Records drawn from a dataset:
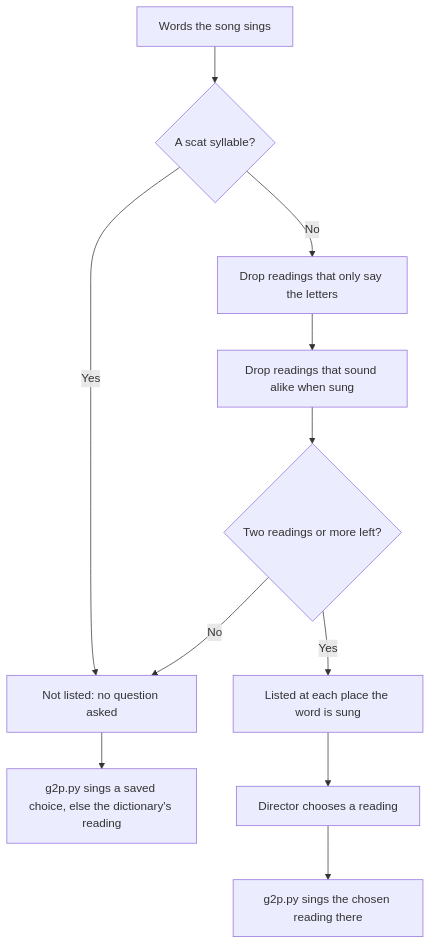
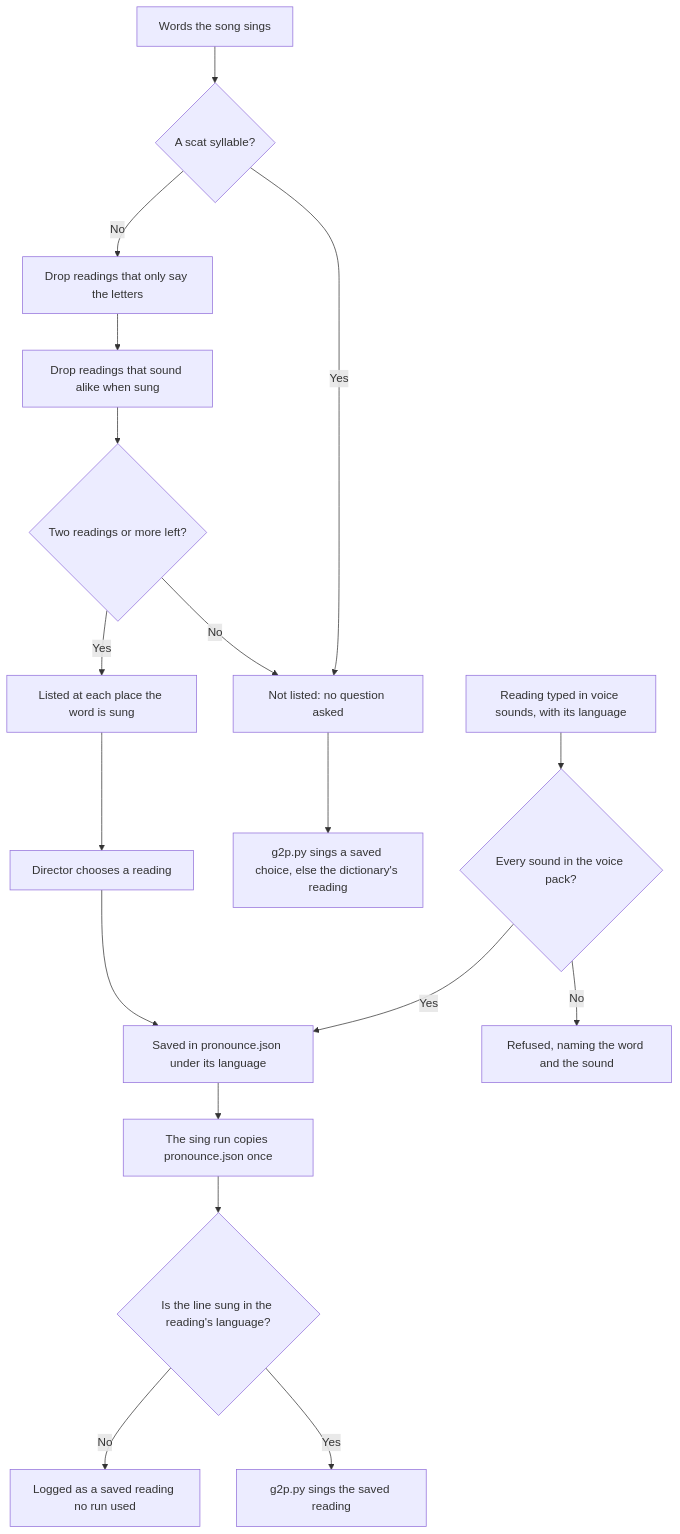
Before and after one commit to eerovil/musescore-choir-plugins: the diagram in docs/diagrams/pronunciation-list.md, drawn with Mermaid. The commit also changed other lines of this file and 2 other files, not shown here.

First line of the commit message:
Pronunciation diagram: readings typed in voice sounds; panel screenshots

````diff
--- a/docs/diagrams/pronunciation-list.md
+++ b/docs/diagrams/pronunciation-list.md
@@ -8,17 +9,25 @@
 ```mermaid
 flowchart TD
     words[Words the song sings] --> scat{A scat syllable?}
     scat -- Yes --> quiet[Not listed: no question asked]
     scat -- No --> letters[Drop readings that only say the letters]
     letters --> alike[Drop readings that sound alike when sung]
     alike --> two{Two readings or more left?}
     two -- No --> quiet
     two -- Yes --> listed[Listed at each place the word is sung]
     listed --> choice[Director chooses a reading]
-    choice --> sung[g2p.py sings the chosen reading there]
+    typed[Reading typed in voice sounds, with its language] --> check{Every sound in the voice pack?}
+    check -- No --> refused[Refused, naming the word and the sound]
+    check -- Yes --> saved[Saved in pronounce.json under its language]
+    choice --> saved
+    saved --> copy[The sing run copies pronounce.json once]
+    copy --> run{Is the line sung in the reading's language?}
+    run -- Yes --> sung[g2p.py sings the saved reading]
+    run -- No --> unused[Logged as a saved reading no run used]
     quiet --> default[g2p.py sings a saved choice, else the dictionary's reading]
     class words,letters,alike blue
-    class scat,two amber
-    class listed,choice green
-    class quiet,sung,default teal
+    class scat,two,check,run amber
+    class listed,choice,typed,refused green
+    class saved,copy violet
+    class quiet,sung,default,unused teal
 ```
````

---

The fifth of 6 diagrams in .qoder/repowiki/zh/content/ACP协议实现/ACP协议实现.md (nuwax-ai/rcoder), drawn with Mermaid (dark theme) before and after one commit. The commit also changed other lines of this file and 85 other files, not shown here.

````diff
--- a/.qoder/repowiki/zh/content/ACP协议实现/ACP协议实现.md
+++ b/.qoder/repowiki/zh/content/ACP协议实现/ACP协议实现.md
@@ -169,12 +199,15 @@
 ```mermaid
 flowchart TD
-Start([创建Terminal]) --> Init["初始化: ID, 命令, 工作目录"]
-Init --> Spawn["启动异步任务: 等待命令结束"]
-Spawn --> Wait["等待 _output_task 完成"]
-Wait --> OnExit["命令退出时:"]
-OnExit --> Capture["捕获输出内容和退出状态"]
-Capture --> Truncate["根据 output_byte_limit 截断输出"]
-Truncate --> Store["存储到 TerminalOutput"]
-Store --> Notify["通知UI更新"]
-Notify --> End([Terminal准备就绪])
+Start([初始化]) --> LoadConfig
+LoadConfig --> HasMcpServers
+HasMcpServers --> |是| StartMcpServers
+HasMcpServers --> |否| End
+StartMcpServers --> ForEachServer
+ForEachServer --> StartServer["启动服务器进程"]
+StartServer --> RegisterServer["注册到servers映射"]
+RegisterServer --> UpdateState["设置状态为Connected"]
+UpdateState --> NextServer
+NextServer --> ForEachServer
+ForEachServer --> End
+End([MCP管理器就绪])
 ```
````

◆ YOUR TASK
Looking at the data above, show all lines where the word "sings" occurs.

◆ THE COMPLETED TASK
     words[Words the song sings] --> scat{A scat syllable?}
-    choice --> sung[g2p.py sings the chosen reading there]
+    run -- Yes --> sung[g2p.py sings the saved reading]
     quiet --> default[g2p.py sings a saved choice, else the dictionary's reading]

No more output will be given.